This op-ed was originally published in the Chronicle of Philanthropy on July 14, 2014.
Many economists say the U.S. economic recovery will stay in the slow lane until American companies finally ramp up capital spending on things like equipment and technology. But there is one area where corporate America is definitely opening up its wallet. According to a recent study, spending on training and leadership development by U.S. companies grew by 15 percent in 2013 to more than $70 billion. That followed two years of 10-percent-or-higher growth in 2011 and 2012.
While business is investing in its people with renewed vigor, the social sector continues to lag in making these investments. The Foundation Center recently reported that foundation support for leadership development was less than 1 percent of overall giving between 1992 and 2011.
That’s not nearly enough. We all know that programs and strategies don’t solve problems; people do. So why aren’t more foundations making leadership development an integral part of their grantmaking strategy? If we agree that strong leadership is a critical ingredient to grantee success, what is keeping us from maximizing the impact of our funding by investing more in the skills and capabilities of people who lead organizations, including staff and board members?

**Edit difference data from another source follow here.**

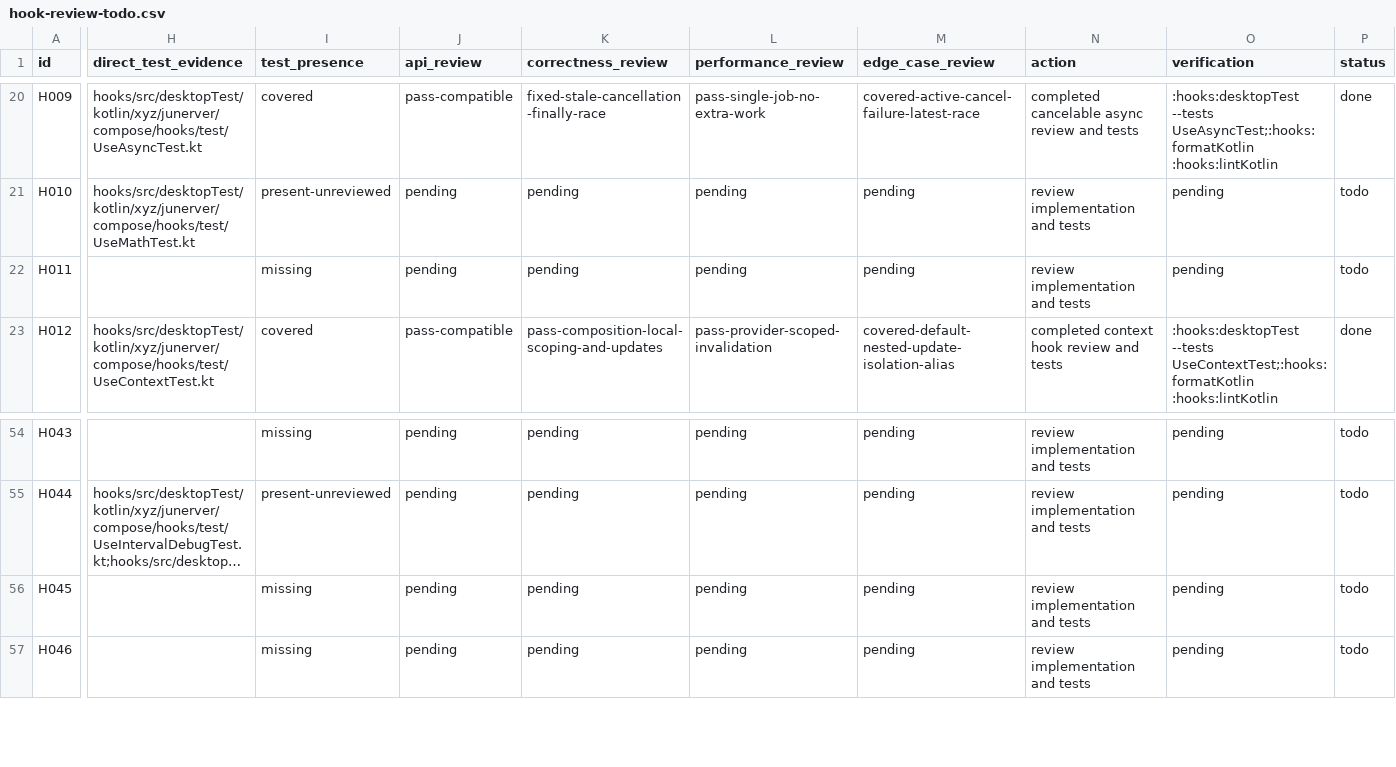
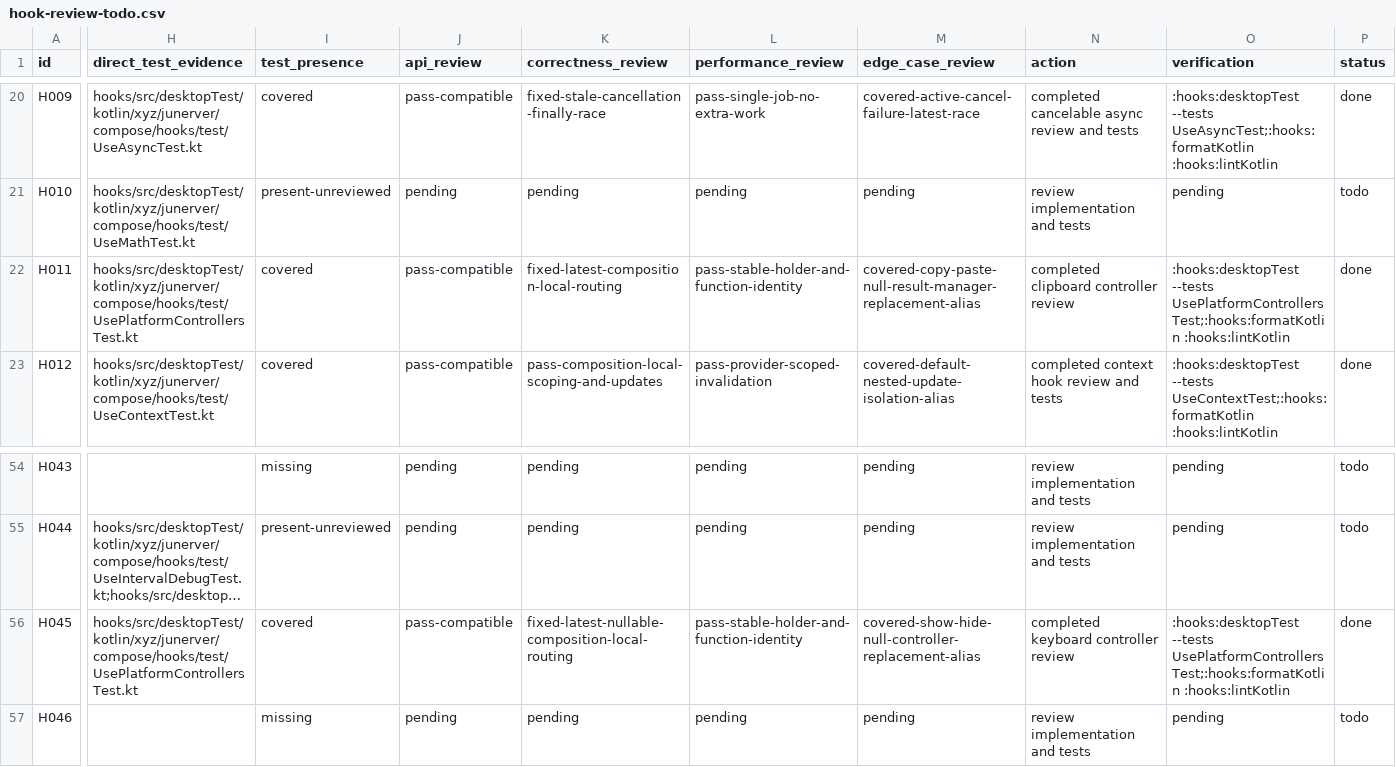
Before and after one commit to junerver/ComposeHooks, a CSV file: docs/hook-review-todo.csv, drawn as a sheet; only a part is shown, gaps mark what is left out; long unchanged cells end in …; the diff covers the shown part only; the diff names each change by its address in the sheet, - before the commit and + after, or states it on an @@ line.

Commit message:
🐛 [Hooks]: Fix platform controller refs

```diff
--- a/docs/hook-review-todo.csv
+++ b/docs/hook-review-todo.csv
-H22 (direct_test_evidence): (empty)
+H22 (direct_test_evidence): hooks/src/desktopTest/kotlin/xyz/junerver/compose/hooks/test/UsePlatformControllersTest.kt
-I22 (test_presence): missing
+I22 (test_presence): covered
-J22 (api_review): pending
+J22 (api_review): pass-compatible
-K22 (correctness_review): pending
+K22 (correctness_review): fixed-latest-composition-local-routing
-L22 (performance_review): pending
+L22 (performance_review): pass-stable-holder-and-function-identity
-M22 (edge_case_review): pending
+M22 (edge_case_review): covered-copy-paste-null-result-manager-replacement-alias
-N22 (action): review implementation and tests
+N22 (action): completed clipboard controller review
-O22 (verification): pending
+O22 (verification): :hooks:desktopTest --tests UsePlatformControllersTest;:hooks:formatKotlin :hooks:lintKotlin
-P22 (status): todo
+P22 (status): done
-H56 (direct_test_evidence): (empty)
+H56 (direct_test_evidence): hooks/src/desktopTest/kotlin/xyz/junerver/compose/hooks/test/UsePlatformControllersTest.kt
-I56 (test_presence): missing
+I56 (test_presence): covered
-J56 (api_review): pending
+J56 (api_review): pass-compatible
-K56 (correctness_review): pending
+K56 (correctness_review): fixed-latest-nullable-composition-local-routing
-L56 (performance_review): pending
+L56 (performance_review): pass-stable-holder-and-function-identity
-M56 (edge_case_review): pending
+M56 (edge_case_review): covered-show-hide-null-controller-replacement-alias
-N56 (action): review implementation and tests
+N56 (action): completed keyboard controller review
-O56 (verification): pending
+O56 (verification): :hooks:desktopTest --tests UsePlatformControllersTest;:hooks:formatKotlin :hooks:lintKotlin
-P56 (status): todo
+P56 (status): done
```
Also changed, not shown: 2 edited cells elsewhere in this file, 3 other files.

At the Evelyn and Walter Haas, Jr. Fund, our trustees strongly support leadership development based on their experience in both the corporate and philanthropic worlds and their intuitive understanding of the importance of investing in people. We dedicate between 10 and 12 percent of our annual grantmaking to strengthening the leadership of the organizations and the movements we support. Since 2005, the Haas Leadership Initiative has made over $18 million in multi-year grants to more than 100 grantees in our key priority areas– immigrant rights, education equity, and gay and lesbian rights.

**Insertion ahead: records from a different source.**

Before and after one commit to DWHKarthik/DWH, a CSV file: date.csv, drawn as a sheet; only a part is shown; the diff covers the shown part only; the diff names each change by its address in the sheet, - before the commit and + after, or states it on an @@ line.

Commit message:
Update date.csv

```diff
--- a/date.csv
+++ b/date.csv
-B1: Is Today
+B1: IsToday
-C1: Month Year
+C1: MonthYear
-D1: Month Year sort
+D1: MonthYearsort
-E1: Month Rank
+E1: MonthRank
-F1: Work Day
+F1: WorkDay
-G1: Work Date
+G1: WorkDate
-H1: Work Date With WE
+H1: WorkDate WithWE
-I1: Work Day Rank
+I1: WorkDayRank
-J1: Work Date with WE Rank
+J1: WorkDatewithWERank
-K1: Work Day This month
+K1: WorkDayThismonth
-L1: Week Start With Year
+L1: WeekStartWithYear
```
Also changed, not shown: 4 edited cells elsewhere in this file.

We have seen time and again in our work how these leadership investments have contributed to grantee impact and success. Consider the case of the National Center for Lesbian Rights. Over five years, NCLR received $834,500 in support from the Haas, Jr. Fund, including $235,000 dedicated to strengthening the organization’s leadership. The flexible, multi-year funding amounted to about $50,000 annually that NCLR used for consulting, coaching, training, and other activities to build and strengthen the organization’s leadership at all levels.
Among the important results of this work is that NCLR, which previously relied on two overstretched leaders to run everything, was able to build a strong and collaborative senior staff team of five people. Relieved of many of the internal management responsibilities that had occupied so much of their time in years past, Executive Director Kate Kendell and Legal Director Shannon Minter have become even more powerful forces in the movement for marriage equality for same-sex couples. What’s more, NCLR is widely recognized as a critical player in the movement’s recent wins.
NCLR is not an isolated case. An independent, five-year evaluation of the Fund’s early leadership investments showed that our support helped leaders get better results for their organizations and movements. Thirteen of the 14 organizations in the first cohort of our Flexible Leadership Awards program not only met their leadership development goals but, more importantly, achieved the strategic goals they had set for their organizations. In addition, their budgets grew on average by 55 percent despite the economic recession; and seven completed successful executive transitions between 2005 and 2010.
Of course, we are not alone in supporting leadership for the sector. A number of other foundations around the country have made investing in leadership a top priority.
The Annie E. Casey Foundation, for example, works with partners to develop current and emerging leaders in the social and public sectors around the country. The reason: Casey knows that its goal of improving conditions for kids requires building the skills of people to work together to untangle complex problems. In the domestic violence field, the Blue Shield of California Foundation is building a stronger network of service providers by investing in individual and organizational leadership through its Strong Field Project. And the Durfee Foundation of Los Angeles has created a multifaceted sabbatical program that strengthens the leadership of boards and senior teams while giving executives a chance to recharge and renew their commitment to their work.
These foundations are investing in leadership in order to advance their broader ambitions, and they are committing substantial grantmaking resources to this work. While each foundation’s leadership development approach is distinctive, they share attributes that our experience suggests are important.
Chief among these is that leadership support is multi-year and is tailored to organizations’ specific priorities and needs; in other words, this is not about a foundation coming in and telling grantees what they need to do. Nor is it simply about sending EDs to one-off trainings. Rather, it is about helping organizations identify and secure the leadership support they need at all levels so that they can reach their broader goals.
I am not one who believes the nonprofit and philanthropic sectors should indiscriminately follow the strategic expertise of the business sector. However, when the issue is leadership and talent, it’s worth taking a cue from what the corporate world is doing. Unless we can unpack what is behind our sector’s chronic underinvestment in leadership and turn things around, we will continue to overlook one of the most important ingredients of positive social change. Investing in leadership doesn’t just deliver higher performance; it can also deliver a better, more equitable world.